The government had monitored the Covid-19 pandemic since long before the first confirmed case in Malta. Our entities, companies, and citizens needed to be prepared for eventual restrictions which have indeed affected our routine and operations.


Digital platforms were now all the more crucial, and the Government’s Agency for Information Technology, MITA, was the centerpiece holding all this together.

Thanks to MITA’s early simulation of employees, Governmental databases are operating normally, however, there are strategic areas that must be prioritized for all clients to still receive the best possible service. These include hospitals and healthcare centers around Malta and Gozo.


IMG_5655.jpgA close collaboration with the Ministry for Health also established online systems for swabbing centers and wards in our state hospital and other health centers to ensure instant and efficient connectivity with the Government’s online system, the Magnet. The Agency also provided an online system for General Practitioners and family doctors to communicate with patients, the TeleMedicine system.

The pandemic has not only changed our operations but has also been a driving force for a shift in consumer behaviour. It seems to have changed how consumers shop and consume information. Companies that have shifted their operations online have also been innovative in ways of keeping close contact with their clients. Contact which goes further than simply ordering online and delivering goods.


Studies worldwide have shown how international companies have also experimented with an automated system of delivering goods and using drones to ease their operations.
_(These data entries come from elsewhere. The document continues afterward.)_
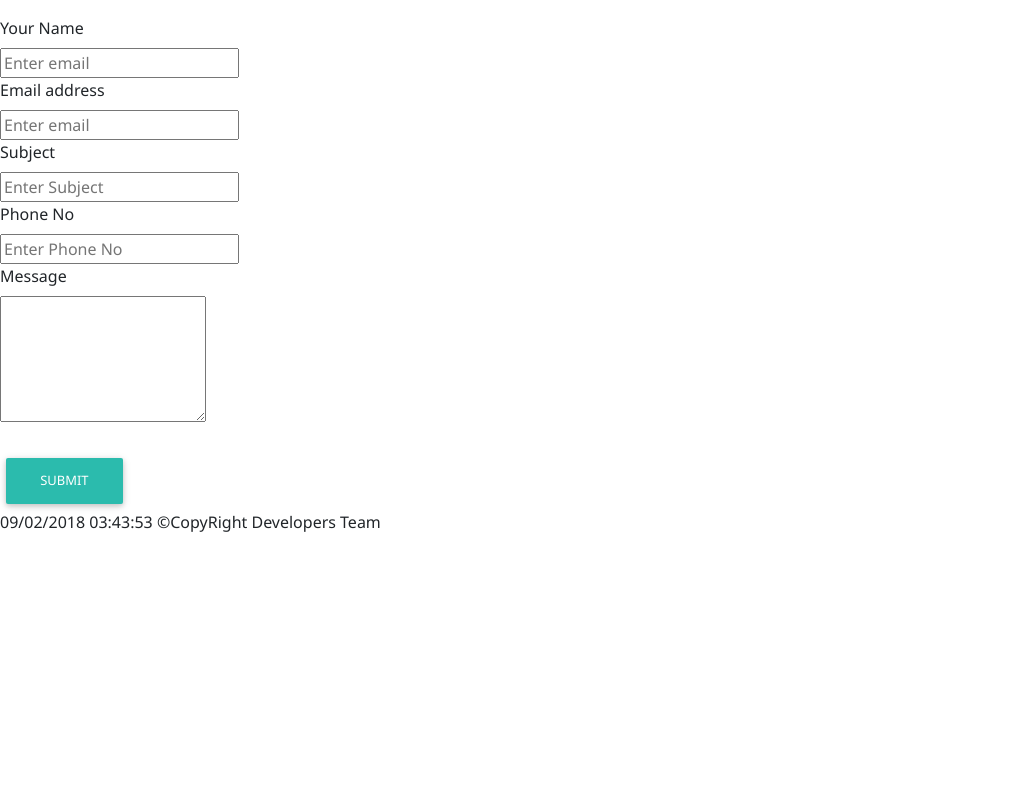
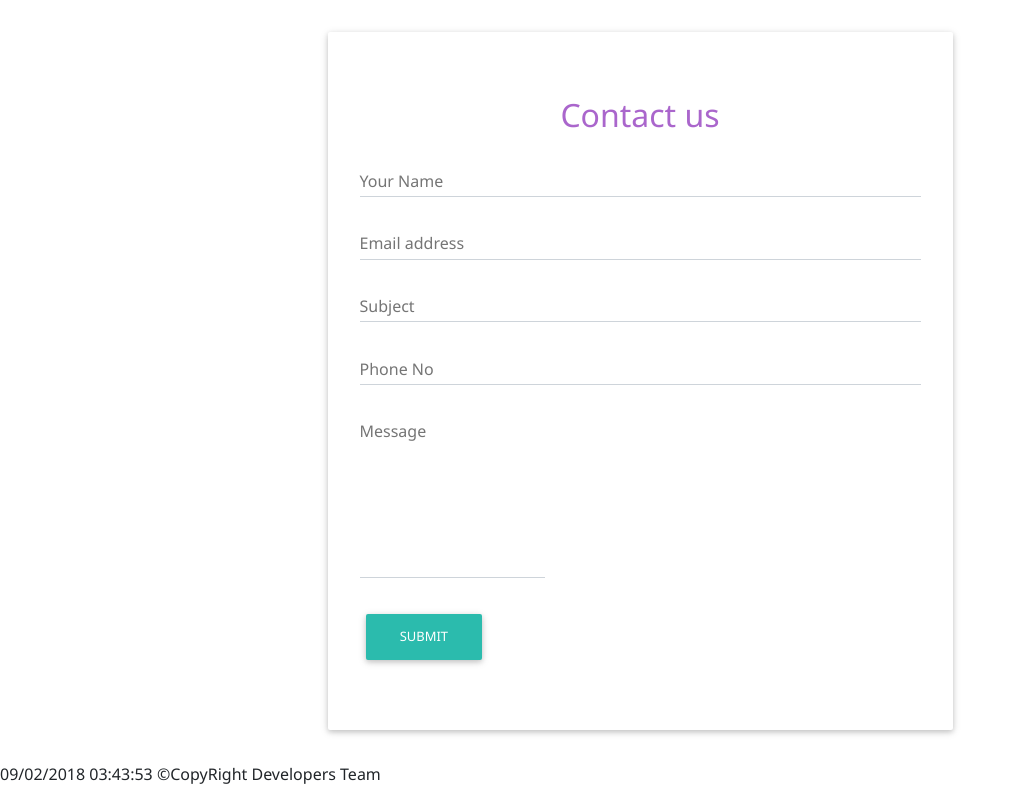
Before and after one commit to UsmanHaiderKhan/Asp.AngularCore, an ASP.NET Core app: page /App/Contact in a window 1280 px wide. Shown: the part 64-850 px from the top of the page, without its empty margins (0-1019 px from the left). Before the commit the page ends 596 px from the top, so only its background shows below. Run offline with ASP.NET Core 8, Linux system fonts and the light colour scheme.

Commit message:
Update the Contact view with mdb desgining

```diff
--- a/Asp.AngularCore.git/Views/App/Contact.cshtml
+++ b/Asp.AngularCore.git/Views/App/Contact.cshtml
@@ -3,26 +3,42 @@
 @{
     ViewBag.Title = "Contact us";
 }
+<div class="text-center text-success text-capitalize">
+    @ViewBag.Message
+</div>
+<div class="row">
+    <div class="col-lg-6 offset-3 mt-3">
+        <div class="jumbotron">
+            <h2 class="text-center text-secondary">Contact us</h2>
             <form method="post">
-    <div>
-        <label asp-for="Name">Your Name</label><br />
-        <input type="text" asp-for="Name" placeholder="Enter email">
+                <div asp-validation-summary="ModelOnly"></div>
+                <div class="md-form">
+                    <input type="text" asp-for="Name" class="form-control">
+                    <label asp-for="Name">Your Name</label>
+                    <span asp-validation-for="Name" class="text-danger"></span>
                 </div>
-    <div>
-        <label asp-for="Email">Email address</label><br />
-        <input type="email" asp-for="Email" placeholder="Enter email">
+                <div class="md-form">
+                    <input type="email" asp-for="Email" class="form-control">
+                    <label asp-for="Email">Email address</label>
+                    <span asp-validation-for="Email" class="text-danger"></span>
                 </div>
-    <div>
-        <label asp-for="Subject">Subject</label><br />
-        <input type="text" asp-for="Subject" placeholder="Enter Subject">
+                <div class="md-form">
+                    <input type="text" asp-for="Subject" class="form-control" />
+                    <label asp-for="Subject">Subject</label>
+                    <span asp-validation-for="Subject" class="text-danger"></span>
                 </div>
-    <div>
-        <label asp-for="Phone">Phone No</label><br />
-        <input type="number" asp-for="Phone" placeholder="Enter Phone No">
+                <div class="md-form">
+                    <input type="number" asp-for="Phone" class="form-control">
+                    <label asp-for="Phone">Phone No</label>
+                    <span asp-validation-for="Phone" class="text-danger"></span>
                 </div>
-    <div>
+                <div class="md-form">
+                    <textarea rows="5" asp-for="Message" class="md-textarea"></textarea>
                     <label asp-for="Message">Message</label><br />
-        <textarea rows="5" asp-for="Message"></textarea>
-    </div><br />
+                    <span asp-validation-for="Message" class="text-danger"></span>
+                </div>
                 <button type="submit" class="btn btn-default">Submit</button>
             </form>
+        </div>
+    </div>
+</div>
```
Lines whose indentation alone changed are shown as unchanged.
If executed well, the need to minimize physical contact can create a contactless resolution and prevent significant loss in any area. This is how the ‘shockwave’ which the Covid-19 pandemic has brought upon the global economy might be less harmful to jurisdictions.


6H6A1518.jpgThere is no doubt that the Covid-19 pandemic has changed how businesses work and has pushed e-commerce firms to capitalize on these changes. Consumers are now more aware of the comforts and benefits of e-commerce, driving any business who has yet to take this leap to do so.
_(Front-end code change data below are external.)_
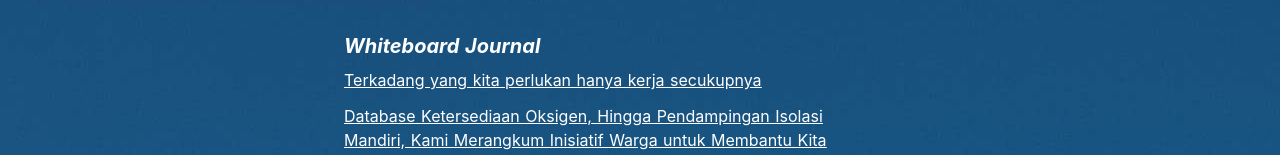
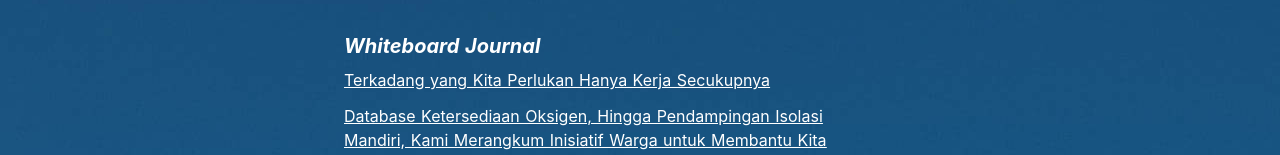
Before and after one commit to andikawilliam/ditobuwono-nuxt, a Nuxt app: page /Publications in a window 1280 px wide. Shown: the part 564-719 px from the top of the page. Built offline with nearby package versions, Linux system fonts and the light colour scheme.

Commit message:
Update Publications.vue

```diff
--- a/pages/Publications.vue
+++ b/pages/Publications.vue
@@ -91,7 +91,7 @@
           articles: [
             {
               title:
-                "Terkadang yang kita perlukan hanya kerja secukupnya",
+                "Terkadang yang Kita Perlukan Hanya Kerja Secukupnya",
               link: "https://www.whiteboardjournal.com/column/terkadang-yang-kita-perlukan-hanya-kerja-secukupnya/",
             },
             {
```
This is also in-line with the concept of a digital state, or a digital government; Malta’s next ambition. I’ve emphasized many a time that the success of any digital government is how safely and efficiently the end-product lands in the client’s hands.
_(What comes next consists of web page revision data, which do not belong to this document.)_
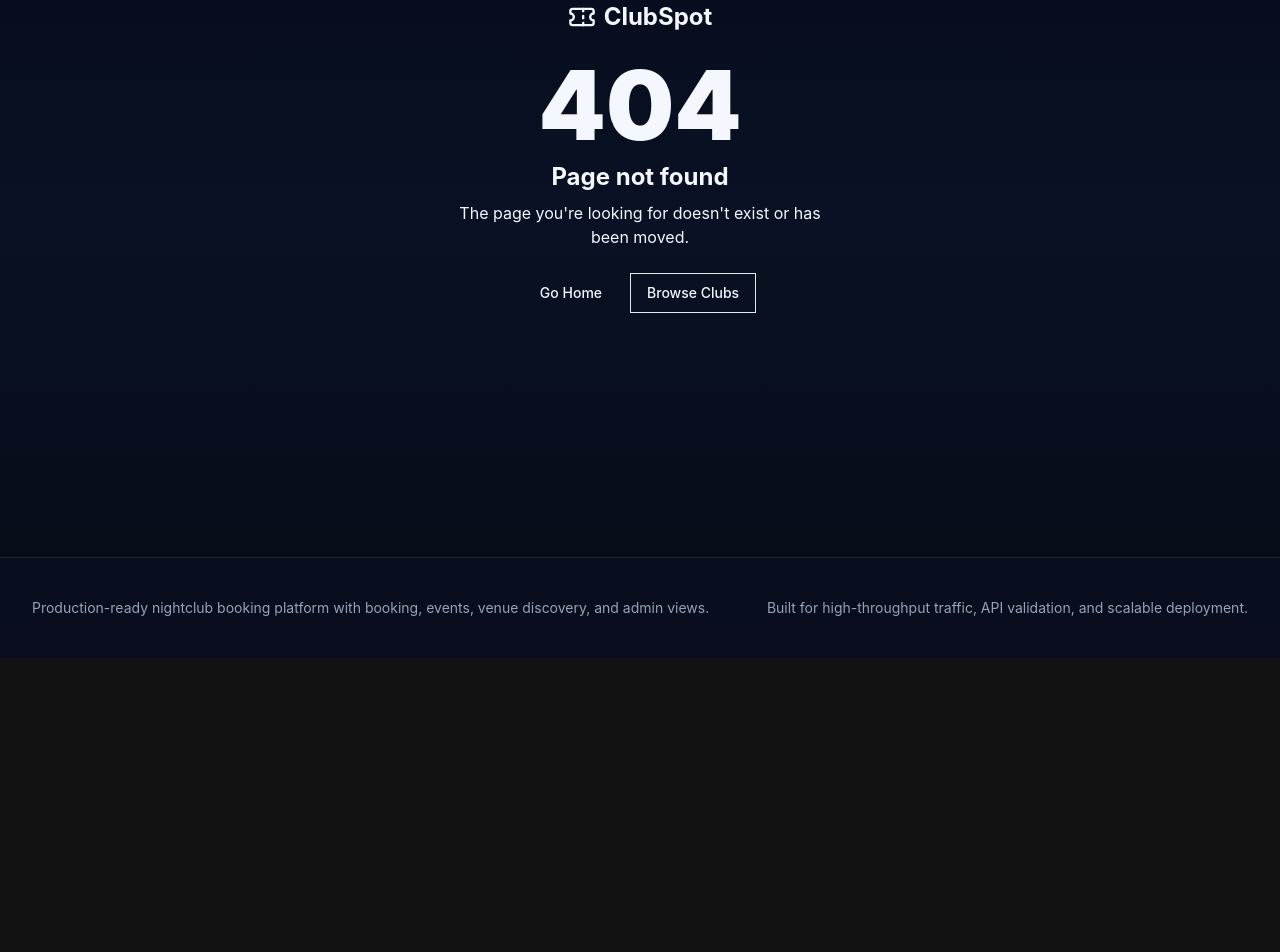
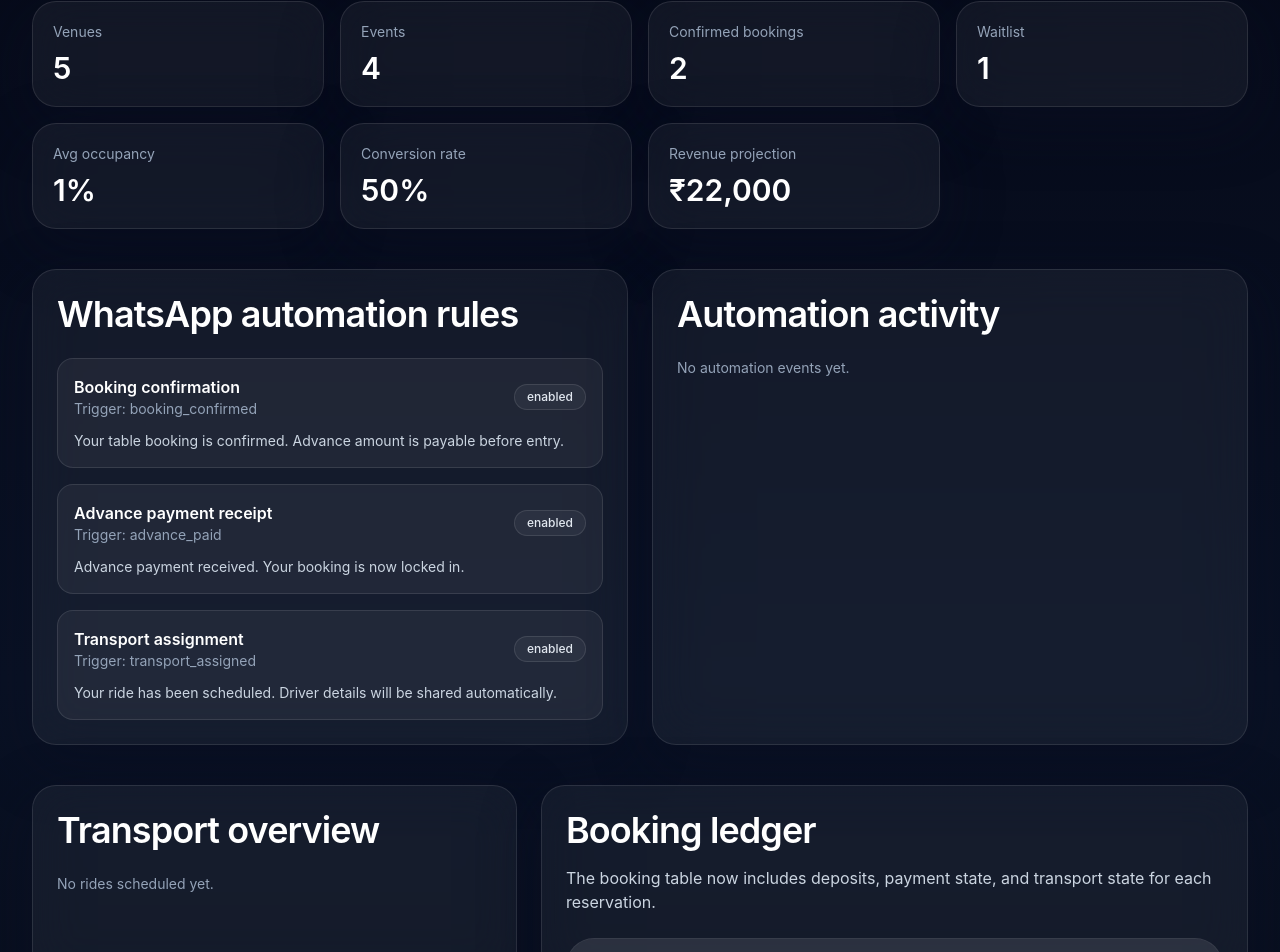
Before and after one commit to manpreet1singh2/club-new, a Next.js app: page /admin in a window 1280 px wide. Before the commit this address had no page. Shown: the part 320-1272 px from the top of the page. Before the commit the page ends 978 px from the top, so only its background shows below. Built offline with nearby package versions, Linux system fonts and the light colour scheme.

Commit message:
feat: update app/admin/page.tsx

```diff
--- /dev/null
+++ b/app/admin/page.tsx
@@ -0,0 +1,78 @@
+import { MetricsGrid } from '@/components/metrics-grid';
+import { BookingTable } from '@/components/booking-table';
+import { getDashboardMetrics, listAutomationEvents, listAutomations, listBookings, listEvents, listTransportSchedules, listVenues } from '@/lib/store';
+
+export default async function AdminPage() {
+  const [metrics, bookingPage, venues, events, automations, automationEvents, schedules] = await Promise.all([
+    getDashboardMetrics(),
+    listBookings({ status: 'all', page: 1, pageSize: 8 }),
+    listVenues(),
+    listEvents(),
+    listAutomations(),
+    listAutomationEvents(),
+    listTransportSchedules()
+  ]);
+
+  return (
+    <div className="mx-auto max-w-7xl space-y-10 px-5 py-10 md:px-8 lg:py-16">
+      <div className="space-y-4">
+        <p className="text-sm font-semibold uppercase tracking-[0.25em] text-velvet-200">Admin</p>
+        <h1 className="section-title">Operations control center</h1>
+        <p className="section-copy">Review bookings, deposits, transport, and WhatsApp automations from one dashboard built for high-throughput nightlife operations.</p>
+      </div>
+      <MetricsGrid metrics={metrics} />
+      <div className="grid gap-6 lg:grid-cols-[1fr_1fr]">
+        <div className="panel-soft p-6">
+          <h2 className="section-title">WhatsApp automation rules</h2>
+          <div className="mt-6 space-y-4">
+            {automations.map((automation) => (
+              <div key={automation.id} className="rounded-2xl border border-white/10 bg-white/5 p-4">
+                <div className="flex items-center justify-between gap-4">
+                  <div>
+                    <p className="font-semibold text-white">{automation.name}</p>
+                    <p className="text-sm text-slate-400">Trigger: {automation.trigger}</p>
+                  </div>
+                  <span className="chip">{automation.enabled ? 'enabled' : 'disabled'}</span>
+                </div>
+                <p className="mt-3 text-sm text-slate-300">{automation.template}</p>
+              </div>
+            ))}
+          </div>
+        </div>
+        <div className="panel-soft p-6">
+          <h2 className="section-title">Automation activity</h2>
+          <div className="mt-6 space-y-4">
+            {automationEvents.length ? automationEvents.map((event) => (
+              <div key={event.id} className="rounded-2xl border border-white/10 bg-white/5 p-4">
+                <p className="font-semibold text-white">{event.label}</p>
+                <p className="mt-1 text-sm text-slate-400">{event.trigger} · Booking {event.bookingId}</p>
+                <p className="mt-2 text-sm text-slate-300">{event.message}</p>
+              </div>
+            )) : <p className="text-sm text-slate-400">No automation events yet.</p>}
+          </div>
+        </div>
+      </div>
+      <div className="grid gap-6 lg:grid-cols-[1fr_1fr]">
+        <div className="panel-soft p-6">
+          <h2 className="section-title">Transport overview</h2>
+          <div className="mt-6 space-y-4">
+            {schedules.length ? schedules.map((schedule) => (
+              <div key={schedule.id} className="rounded-2xl border border-white/10 bg-white/5 p-4">
+                <p className="font-semibold text-white">{schedule.guestName}</p>
+                <p className="mt-1 text-sm text-slate-400">{schedule.vehicleType} · {schedule.pickupTime}</p>
+                <p className="mt-2 text-sm text-slate-300">{schedule.pickupLocation}</p>
+              </div>
+            )) : <p className="text-sm text-slate-400">No rides scheduled yet.</p>}
+          </div>
+        </div>
+        <div className="panel-soft p-6">
+          <h2 className="section-title">Booking ledger</h2>
+          <p className="section-copy mt-4">The booking table now includes deposits, payment state, and transport state for each reservation.</p>
+          <div className="mt-6">
+            <BookingTable bookings={bookingPage.items} venues={venues} events={events} />
+          </div>
+        </div>
+      </div>
+    </div>
+  );
+}
```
Studies show how e-commerce websites have only experienced a drop in sales during the first few weeks of a confirmed case in a new country, yet have bounced back with an increase in sales and the luxury of new customers. Clients even emphasize how they might not go back to physical stores even as the pandemic ends.

And as global consumers are spending around 45% more time on social media, so rises the need for fact-checked information on current affairs, available products and services, and online news coverage.


6H6A9864.jpgHowever, many retailers in fashion, travel and other sectors have been negatively affected during the pandemic, and are now righteously searching for ways to adapt their sales to this ‘new normal’.

Though brick-and-mortar foot traffic decreased, consumers have the same needs; to be fed, clothed, entertained, and delighted. The question is to provide these safely and efficiently. Retailers are now being encouraged to drive a plateau in sales by ensuring different manufacturers for products and diversifying their available products. The pandemic has also opened new doors for COVID-related online stores, especially since Governments are relaxing social distancing measures but imposing the use of protective wear outdoors.


True, we cannot fully predict the impact of Covid-19 on e-commerce and overall growth rates, except that results, will not be consistent across the globe. This will highly depend on the niche, consumer behaviour, and of course how much longer countries impose social distancing measures.

This is undoubtedly a great time for brick-and-mortars to launch their online store if they have not already done so. If they have already established a loyal ‘at-home-audience’, then now is their time to double down on their online presence and digital marketing.